__What you have to do__
Every line that holds the word "ipynb" needs to be copied from the data below.

(Stored data entries)
=====

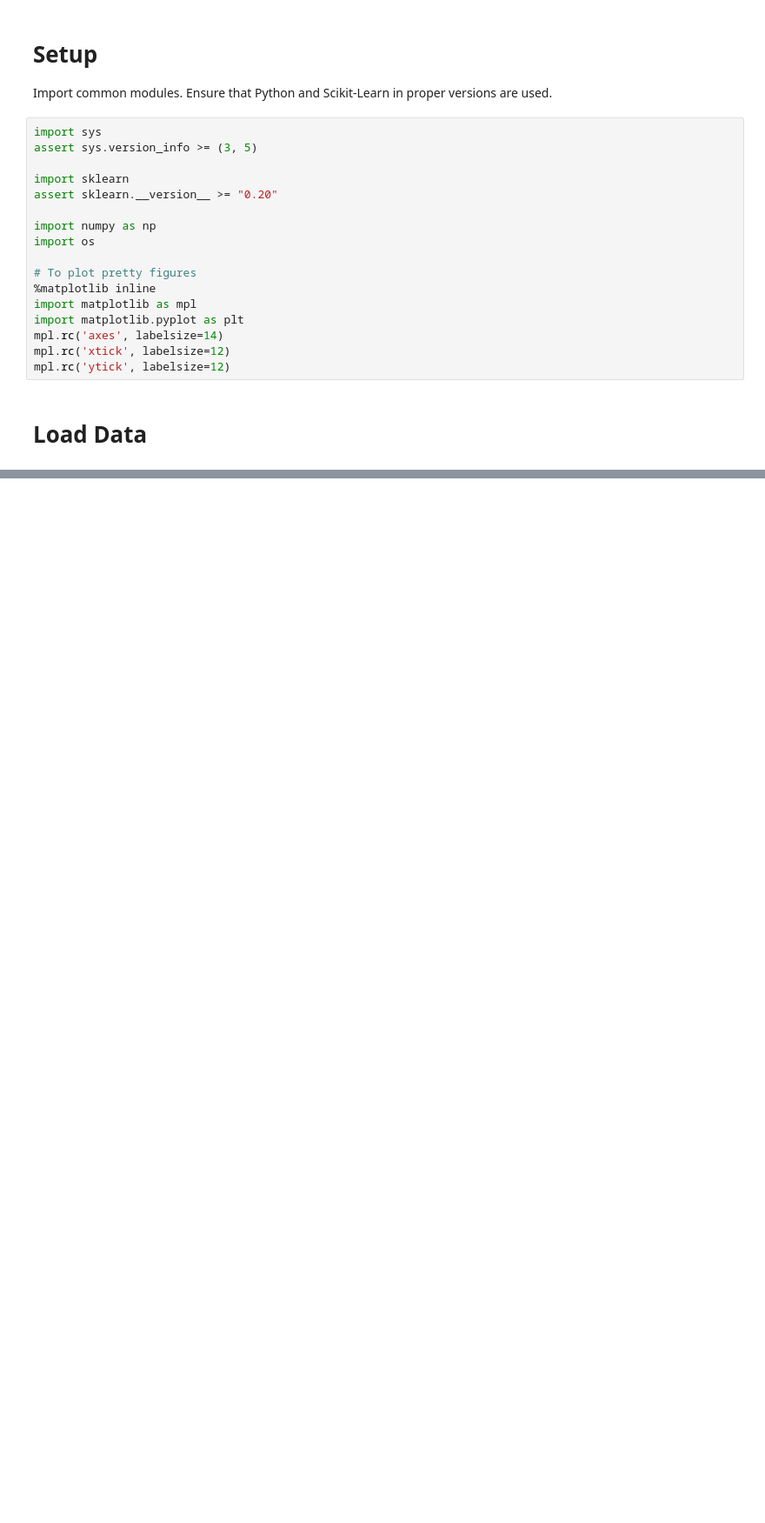
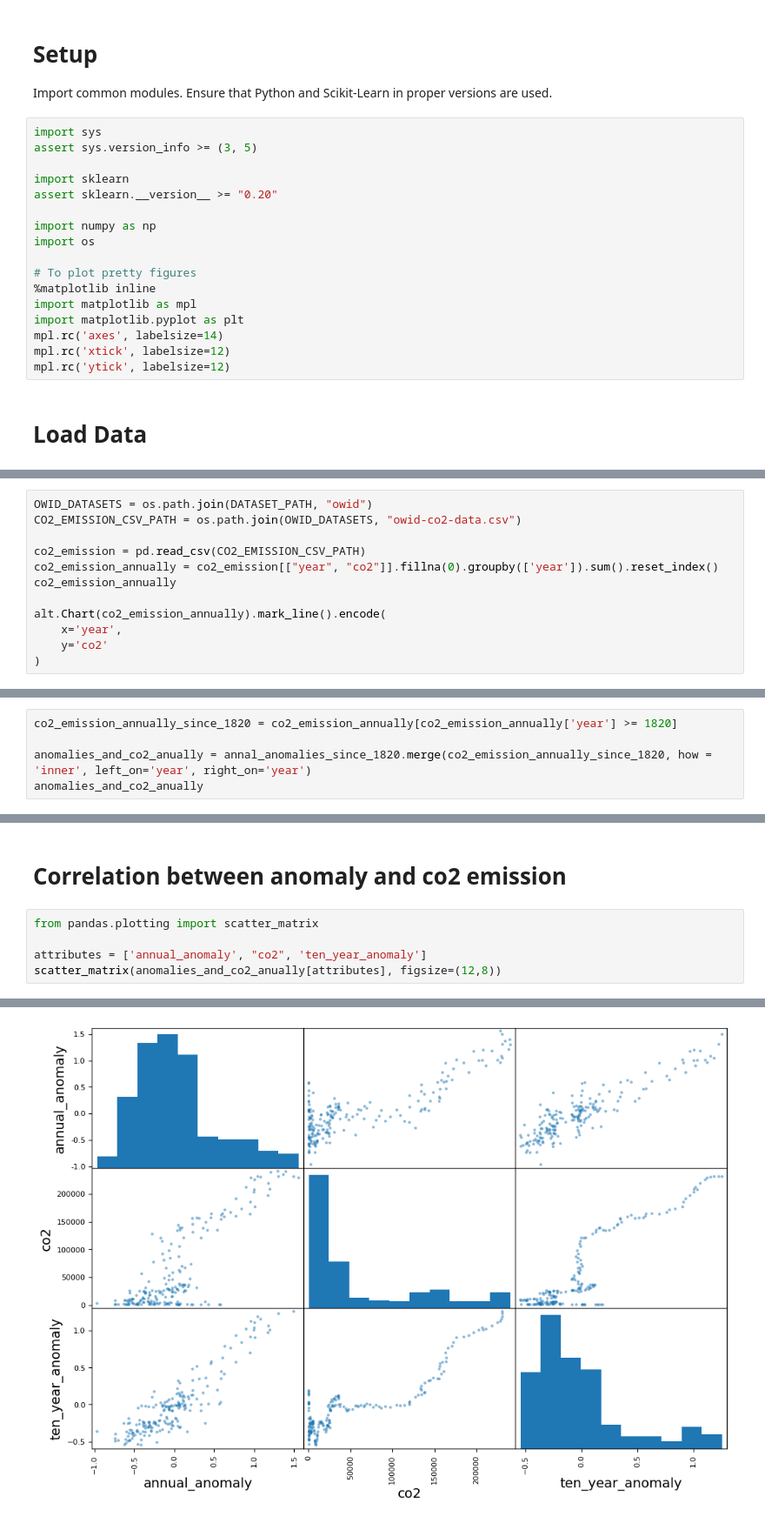
Before and after one commit to torczuk/earth-temperature-ml, a Jupyter notebook: source/berkleyearth.ipynb, the cells around one changed output, grey strips where cells are left out. Shown at 87% size. Cells and saved outputs as stored; diff of their text form; blank space fills up the shorter version.

```diff
--- a/source/berkleyearth.ipynb
+++ b/source/berkleyearth.ipynb
@@ -61,0 +165,12 @@ berkleyearth_dataset_to_csv(MONTHLY_ANOMALIES_PATH)
+# %%
+OWID_DATASETS = os.path.join(DATASET_PATH, "owid")
+CO2_EMISSION_CSV_PATH = os.path.join(OWID_DATASETS, "owid-co2-data.csv")
+
+co2_emission = pd.read_csv(CO2_EMISSION_CSV_PATH)
+co2_emission_annually = co2_emission[["year", "co2"]].fillna(0).groupby(['year']).sum().reset_index()
+co2_emission_annually
+
+alt.Chart(co2_emission_annually).mark_line().encode(
+    x='year',
+    y='co2'
+)
@@ -61,0 +181,5 @@ berkleyearth_dataset_to_csv(MONTHLY_ANOMALIES_PATH)
+# %%
+co2_emission_annually_since_1820 = co2_emission_annually[co2_emission_annually['year'] >= 1820]
+
+anomalies_and_co2_anually = annal_anomalies_since_1820.merge(co2_emission_annually_since_1820, how = 'inner', left_on='year', right_on='year')
+anomalies_and_co2_anually
@@ -61,0 +200,8 @@ berkleyearth_dataset_to_csv(MONTHLY_ANOMALIES_PATH)
+# %% [markdown]
+# Correlation between anomaly and co2 emission
+# %%
+from pandas.plotting import scatter_matrix
+
+attributes = ['annual_anomaly', "co2", 'ten_year_anomaly']
+scatter_matrix(anomalies_and_co2_anually[attributes], figsize=(12,8))
+# %% [output]
@@ -61,0 +218 @@ berkleyearth_dataset_to_csv(MONTHLY_ANOMALIES_PATH)
+[figure, added]
```
Also changed, not shown: parts of 23 cells of this notebook, 3 other files.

=====

__Answer section__
Before and after one commit to torczuk/earth-temperature-ml, a Jupyter notebook: source/berkleyearth.ipynb, the cells around one changed output, grey strips where cells are left out. Shown at 87% size. Cells and saved outputs as stored; diff of their text form; blank space fills up the shorter version.
--- a/source/berkleyearth.ipynb
+++ b/source/berkleyearth.ipynb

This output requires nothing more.